You wake up six hours later, separated from your squad. You release yourself from your drop pod and fall to the ground, noticing that the edges of your screen go red as your character struggles for air.
That's when you realize: you're just a human, not a Spartan. You're shorter, can't jump as high, and your shield is … not there. You do have your VISR mode: a night-vision in which you see the outlines of buildings, allies and enemies.
As you roam the city, you come across your first enemy. You've been here before, however, you're not new to killing Covenant Jackals and Brutes, so you rush in.
You're getting shot, but something odd is happening - you're actually getting hurt. Your vision's going red again and you have to find cover and hide.
You charge for a quick melee. You run up to a Brute Captain and have to look up to him. When you melee him, he shrugs it off and hits you back, depleting your stamina and your health bar.
There's an obnoxious beeping noise reminding you of this damage, so you take cover again and wait for your health to regenerate. But you forgot again - you're not a Spartan anymore, you don't have a shield and now, you need health packs if you want to get back to full health.
You are going to have to put aside your pride and realize that if you don't find cover, you're going to die; if you rush in, you're going to get hurt, and when you're hurt, you're going to need to find health packs. You can't deploy items anymore, you have no shield, and you can't jump from buildings without hurting yourself.
You have your VISR mode, however, which makes nighttime missions a bit less threatening, a game with a more open world feel and a Superintendent to help you solve the mystery and find your squad. You also have two new guns: the Silenced SMG and the Silenced Magnum (the latter meant to replace the now-absent Battle Rifle for headshots).
On top of that, you have the new Firefight mode, similar to the Horde mode in Gears of War 2, where you (whether alone or with friends for cooperative play both online and off) face wave upon wave of enemies that increase in intensity and difficulty the longer you survive.

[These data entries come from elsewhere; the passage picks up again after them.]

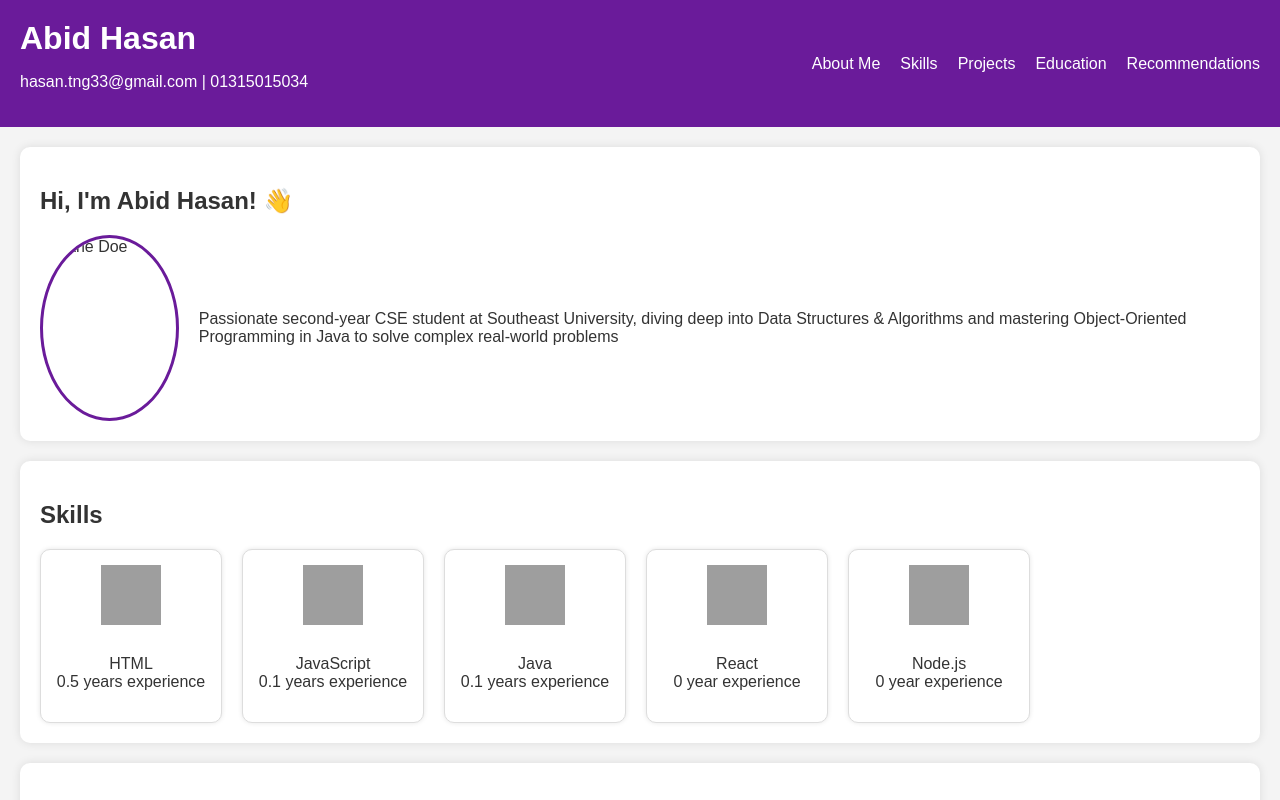
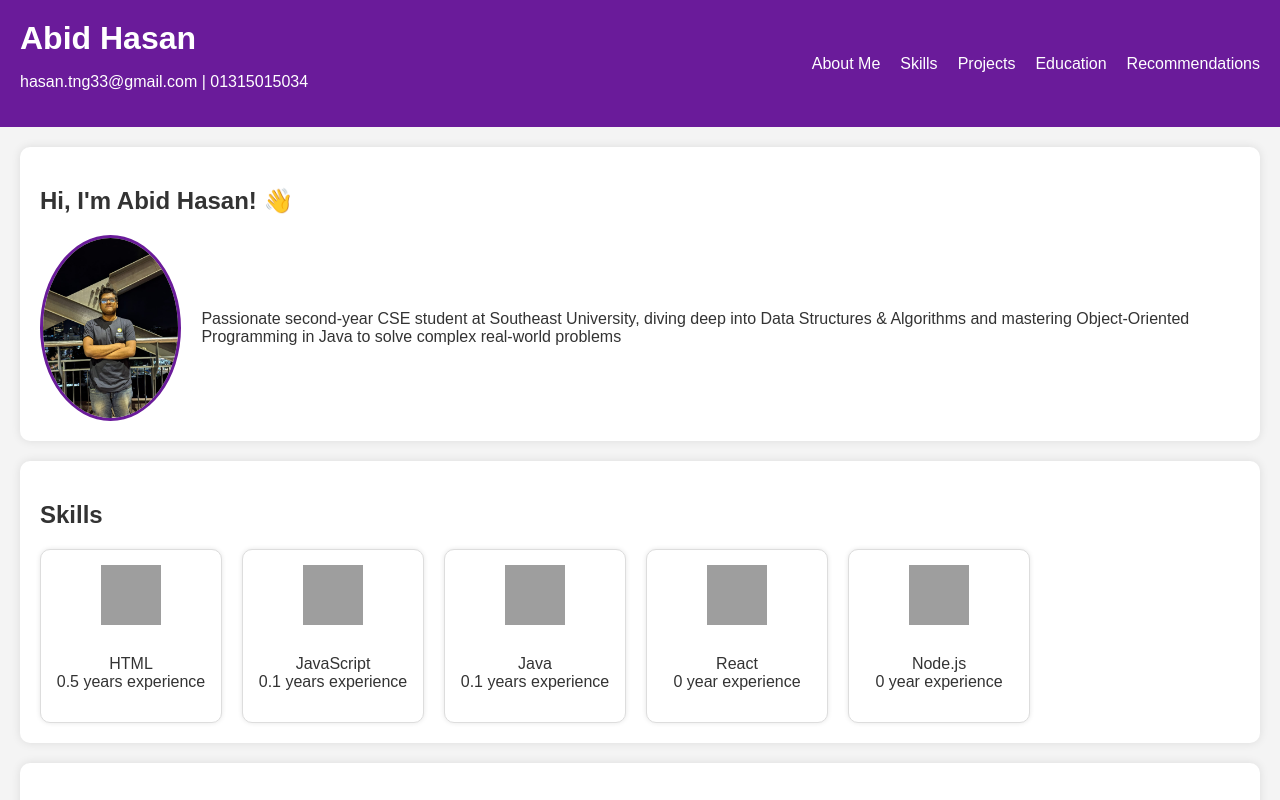
Before and after one commit to hasan2733/My-portfolio, a plain HTML site: page index.html in a window 1280 px wide. Shown: the top 800 px of the page. Drawn offline with Linux system fonts and the light colour scheme; grey boxes are pictures that could not be loaded.

Commit message:
Update index.html

```diff
--- a/index.html
+++ b/index.html
@@ -26,7 +26,7 @@
   <section id="about" class="section">
     <h2>Hi, I'm Abid Hasan! 👋</h2>
     <div class="about-container">
-      <img src="abid2.jpg" alt="Jane Doe" class="profile-image">
+      <img src="https://github.com/hasan2733/My-portfolio/blob/main/WhatsApp%20Image%202025-01-01%20at%2016.51.15_87a6ef57.jpg" alt="Jane Doe" class="profile-image">
       <p>
         Passionate second-year CSE student at Southeast University, diving deep into Data Structures & Algorithms and mastering Object-Oriented Programming in Java to solve complex real-world problems
       </p>
```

Play begins with one skull on, which places a new level of difficulty on game play (for example, having the enemies throw more grenades), and then adds one every time you survive a round, adding a new aspect on top of the last.

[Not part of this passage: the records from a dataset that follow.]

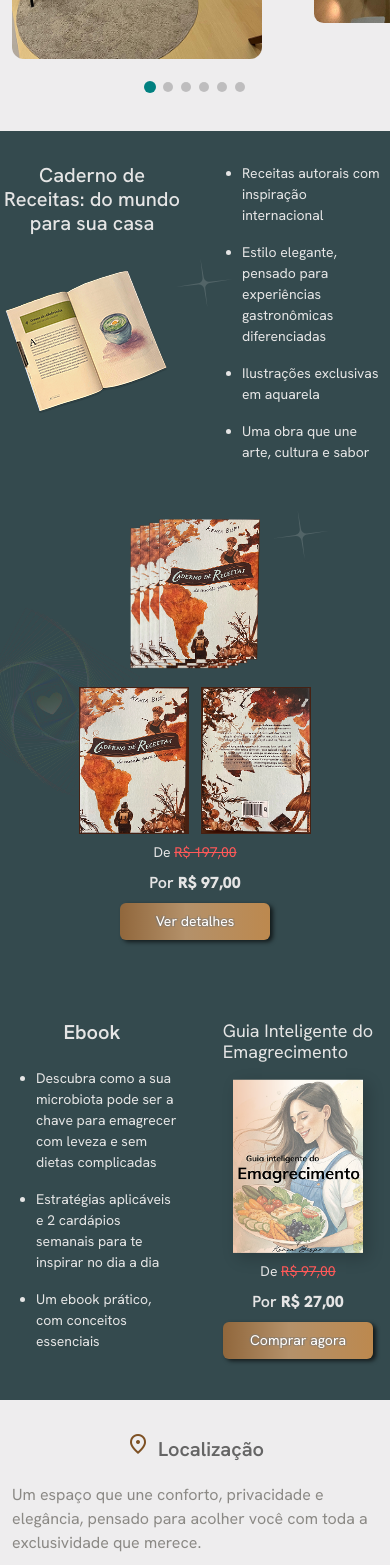
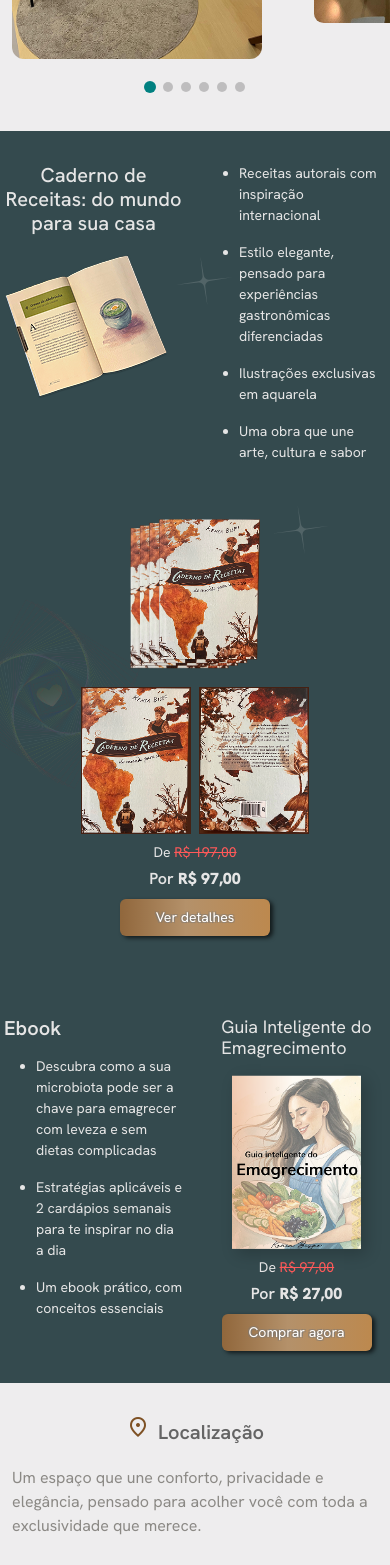
Before and after one commit to IuryDevJava/project_site_kenia, a React (Vite) app: page / in a window 390 px wide. Shown: the part 1677-3242 px from the top of the page. Built offline with nearby package versions, Linux system fonts and the light colour scheme; grey boxes are pictures that could not be loaded.

Commit message:
project: Spacing has been set in the products section; everything is now standardized.

```diff
--- a/src/assets/Style/Products.css
+++ b/src/assets/Style/Products.css
@@ -135,7 +135,7 @@ s {
   }
 
   .div_product_item {
-    gap: 30px;
+    gap: 24px;
   }
 
   .div_product_item--purchase {
@@ -143,6 +143,11 @@ s {
   }
 
   .div_purchase-card {
+    gap: 16px;
+  }
+
+  .div_purchase-card_covers {
+    display: flex;
     gap: 16px;
   }
 
@@ -163,6 +168,10 @@ s {
 
   .ul_product_features {
     gap: 16px;
+  }
+
+  .ul_product_features li {
+    font-size: 18px;
   }
 
   .div_products_block {
@@ -190,6 +199,10 @@ s {
     height: 70px !important;
   }
 
+  .div_purchase-card_price-info {
+    gap: 6px;
+  }
+
   .span_price_original {
     font-size: 16px;
   }
@@ -214,20 +227,22 @@ s {
   }
 
   .div_product_item--purchase {
-    align-items: center !important;
+    align-items: start !important;
     margin: 60px 0 0;
   }
 
   .h1_version_mobile {
-    font-size: 20px;
-    margin-bottom: 15px !important;
-    text-align: center !important;
+    font-size: 20px !important;
+  }
+
+  .h1_product_title {
+    font-size: 20px !important;
+    padding-bottom: 16px;
   }
 
   .h2_product_subtitle {
-    font-size: 20px !important;
-    margin-bottom: 15px;
-    text-align: center !important;
+    font-size: 20px;
+    padding-bottom: 16px;
   }
 
   .h3_purchase-card_title {
@@ -236,6 +251,10 @@ s {
 
   .ul_product_features li {
     font-size: 14px;
+  }
+
+  .ul_product_features {
+    gap: 16px;
   }
 
   .img_purchase-card_cover {
@@ -253,7 +272,11 @@ s {
 
   .div_purchase-card_covers {
     display: flex;
-    gap: 12px;
+    gap: 8px;
+  }
+
+  .div_purchase-card_price-info {
+    gap: 4px;
   }
 
   .div_products_block {
@@ -299,6 +322,7 @@ s {
 
   .div_product_item--purchase {
     margin: 40px 0 0;
+    align-items: center !important;
   }
 
   .footer-logo {
@@ -316,7 +340,7 @@ s {
 
   .h1_version_mobile {
     font-size: 18px;
-    margin-bottom: 15px;
+    margin-bottom: 16px;
   }
 
   .sparkle--1 {
```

You also get a Halo: ODST multiplayer disc with all of the map packs, including three new ones, and the complete multiplayer experience. This is not your average Halo game, and despite being billed as such, it's a whole different perspective on the United Nations Space Command's run-in with the Covenant.